A printed sheet folded vertically in the center to produce four pages.
An envelope that fits an 8 1/2 x 11-inch sheet of paper that has been folded twice.
The individual characters in a particular typeface.
The stationery system used by a business or professional organization.
The oldest printing method, in which the image to be printed is raised from the plate, inked, and applied directly to paper.
A printing process that uses a relief plate for transferring the image to paper.
Written defamation that causes injury to another person.
A book with reinforced binding to withstand extended use.
Library of Congress:
The national library serving the United States Congress.
Library of Congress Catalog Card number:
A unique number assigned by the Library of Congress to a given work for cataloging and identification purposes.
A discount postal rate for shipping books to or from libraries and educational institutions.
Two letters joined together to form a new character, such as "fi" and "fl."

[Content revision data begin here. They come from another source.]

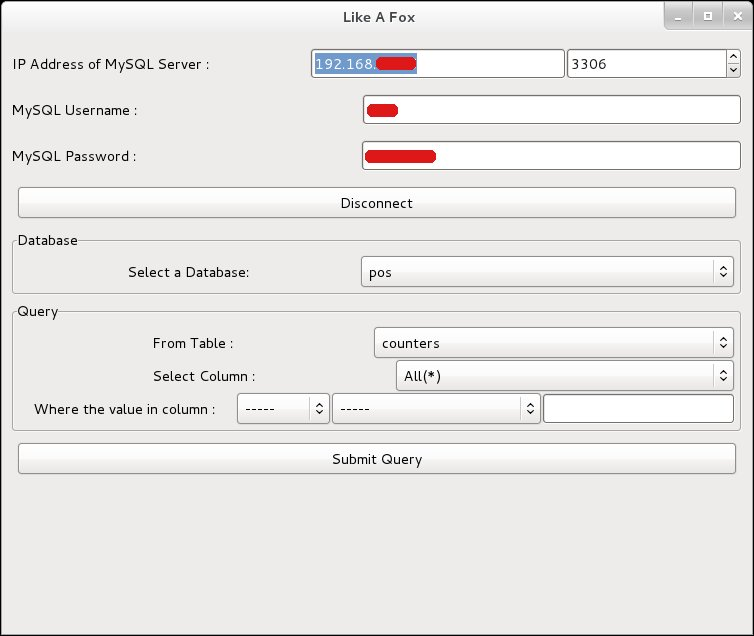
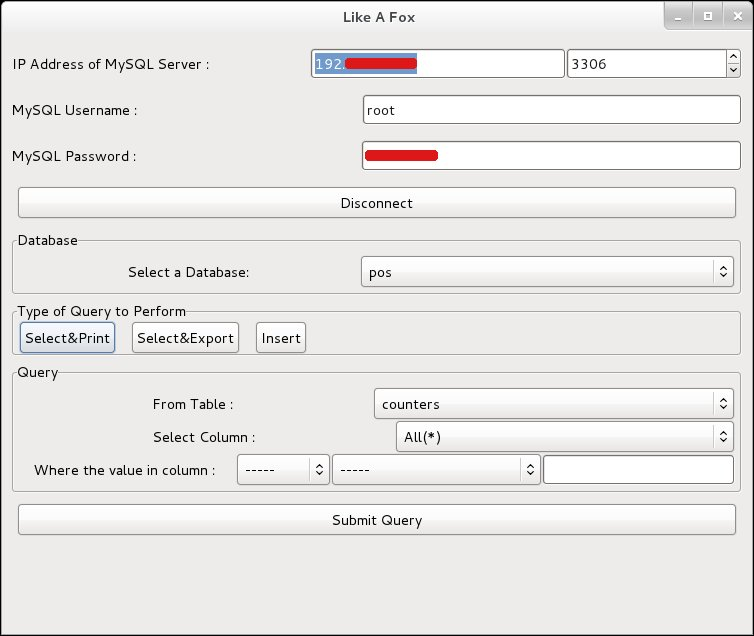
CSV Export Added

diff --git a/likeafox.py b/likeafox.py
@@ -19,7 +19,7 @@ import pygtk,gtk,re,csv,string
 
 class MysqlClient:
 	def submit(self,widget):
-		if self.type == "Select":
+		if self.type == "Select" and self.export == False:
 			# Print headings
 			if self.selectcolumn == "*":
 				self.cur.execute('select column_name from information_schema.columns where table_name = "%s" and TABLE_SCHEMA = "%s"' % (self.table,self.database))
@@ -51,6 +51,63 @@ class MysqlClient:
 						toprint = toprint + ", %s" % row[f]
 				print toprint
 			print "END"
+		elif self.type == "Select" and self.export == True:
+			
+			# Export Select Statement to File
+			# Print headings
+			### On submit load all results into an array ###
+			dataArray = []
+
+			if self.selectcolumn == "*":
+				self.cur.execute('select column_name from information_schema.columns where table_name = "%s" and TABLE_SCHEMA = "%s"' % (self.table,self.database))
+				numrows = int(self.cur.rowcount)
+				a = []
+				for i in range(numrows):
+					row = self.cur.fetchone()
+					a.append(row[0])
+				dataArray.append(a)
+			else:
+				dataArray.append(self.selectcolumn)
+
+
+			if self.wherecolumn != "" and self.where2column != "" and self.where3.get_text() != "":
+				self.cur.execute('select %s from %s where %s %s "%s"' % (self.selectcolumn,self.table,self.wherecolumn,self.where2column,self.where3.get_text()))
+			else:
+				self.cur.execute('select %s from %s' % (self.selectcolumn,self.table))
+			numrows = int(self.cur.rowcount)
+		    	for i in range(numrows):
+				row = self.cur.fetchone()
+				length = len(row)
+				a = []
+				for f in range(length):
+					a.append(row[f])
+				dataArray.append(a)
+
+
+			if len(dataArray) != 0:
+				### In case the query had no results ###
+				### Open Dialog asking user where they would like the new CSV stored ###
+				dialog = gtk.FileChooserDialog(title=None,action=gtk.FILE_CHOOSER_ACTION_SAVE,buttons=(gtk.STOCK_CANCEL,gtk.RESPONSE_CANCEL,gtk.STOCK_OPEN,gtk.RESPONSE_OK))
+				dialog.set_current_name("Output.csv")
+				dialog.set_default_response(gtk.RESPONSE_OK)
+				response = dialog.run()
+				if response == gtk.RESPONSE_OK:
+					outputpath = dialog.get_filename()
+				else:
+					outputpath = ""
+				dialog.destroy()
+
+				if outputpath != "":
+					### Write data to file ###
+					f = csv.writer(open(outputpath, 'wb'), delimiter=',',quotechar='"', quoting=csv.QUOTE_MINIMAL)
+					for count in range(0,len(dataArray)):
+						f.writerow(dataArray[count])
+					dialog = gtk.MessageDialog(self.window, gtk.DIALOG_MODAL,gtk.MESSAGE_INFO, gtk.BUTTONS_OK,"Export Completed!")
+					dialog.set_title("Like A Fox :)")
+
+					dialog.run()
+					dialog.destroy()
+
 		elif self.type == "Insert":
 			if self.csvpath != "":
 				Ofile = open(self.csvpath, 'r')
@@ -194,7 +251,15 @@ class MysqlClient:
 			self.cur = self.con.cursor()
 			self.buttons_hbox.show()
 
-	def select_query(self,widget):
+	def select_print_query(self,widget):
+		self.export = False
+		self.select_query()
+
+	def select_export_query(self,widget):
+		self.export = True
+		self.select_query()
+
+	def select_query(self):
 		self.type = "Select"
 		self.Qvbox.destroy()
 		self.submithbox.hide()
@@ -521,7 +586,7 @@ class MysqlClient:
 		self.password = gtk.Entry()
 		self.password.set_max_length(30)
 		self.password.connect("activate", self.enter_callback, self.password)
-		self.password.set_text("*******")
+		self.password.set_text("******")
 		self.password.select_region(0, len(self.password.get_text()))
 		self.passhbox.pack_start(self.password, True, True, 0)
 		#
@@ -544,13 +609,16 @@ class MysqlClient:
 		self.main_vbox.pack_start(self.typeframe, False, False, 0)
 		self.main_vbox.pack_start(self.Qframe, False, False, 0)
 		#
-		selectQButton = gtk.Button("Select")
-		selectQButton.connect("clicked", self.select_query)
+		selectQButton = gtk.Button("Select&Print")
+		selectQButton.connect("clicked", self.select_print_query)
+		selectExportQButton = gtk.Button("Select&Export")
+		selectExportQButton.connect("clicked", self.select_export_query)
 		insertQButton = gtk.Button("Insert")
 		insertQButton.connect("clicked", self.insert_query)
 		self.buttons_hbox = gtk.HBox(False, 5)
 		self.typeframe.add(self.buttons_hbox)
 		self.buttons_hbox.pack_start(selectQButton, False, False, 5)
+		self.buttons_hbox.pack_start(selectExportQButton, False, False, 5)
 		self.buttons_hbox.pack_start(insertQButton, False, False, 5)
 		#
 		self.submithbox = gtk.HBox(False, 0)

The ability of paper to resist fading or yellowing when exposed to light.
A table made especially for working with negatives, viewing transparencies and slides, and pasting up artwork, that has a translucent top with a light shining up through it.
A special printing of a book, sometimes in a special case and/or signed by the author, available in a limited quantity.
Illustrations composed of black and white with no shades of gray.
The place at the end of a line of text where one word or part of a word ends and before the next word or continuation of the previous word begins on a new line.
Text that is suitable for reproduction without using a halftone screen.
A black-and-white drawing with no shades of gray. Also called line art.
Paper in which the fibers form a linen, or woven, pattern. (Not to be confused with wove paper, which has a smoother appearance.)
All of the titles a book publisher has in print and available for sale.
A person who sells and rents lists of names and addresses for direct mail campaigns.
The suggested retail selling price of a book, as opposed to the net price or discount price, which is the price at which bookstores or distributors purchase the book from the publisher. Also called the cover price.
Literary Marketplace. A directory of the book publishing industry that lists publishers and agents.
To position a form (a page or several pages) in a chase for letterpress printing.
Short for logotype.
A graphic treatment of text, or a combination of text and graphics, that identifies a company or a product.
An ink that flows well on press.
A method of compression in which no data is discarded.
A slightly degenerative compression method, in which relatively unimportant data is selectively discarded, after which the rest of the image is compressed.
The small letters of a typeface, as opposed to the capital letters, or uppercase letters. Derived from the location of the type cases in which typographers used to store metal or wood letterforms.
Lines Per Inch. The number of rows of halftone cells per inch, also referred to as screen frequency. The finer the frequency, the less noticeable the halftone dots.
To view and read public digital conversations posted on the Internet and other online services without participating in the discussion.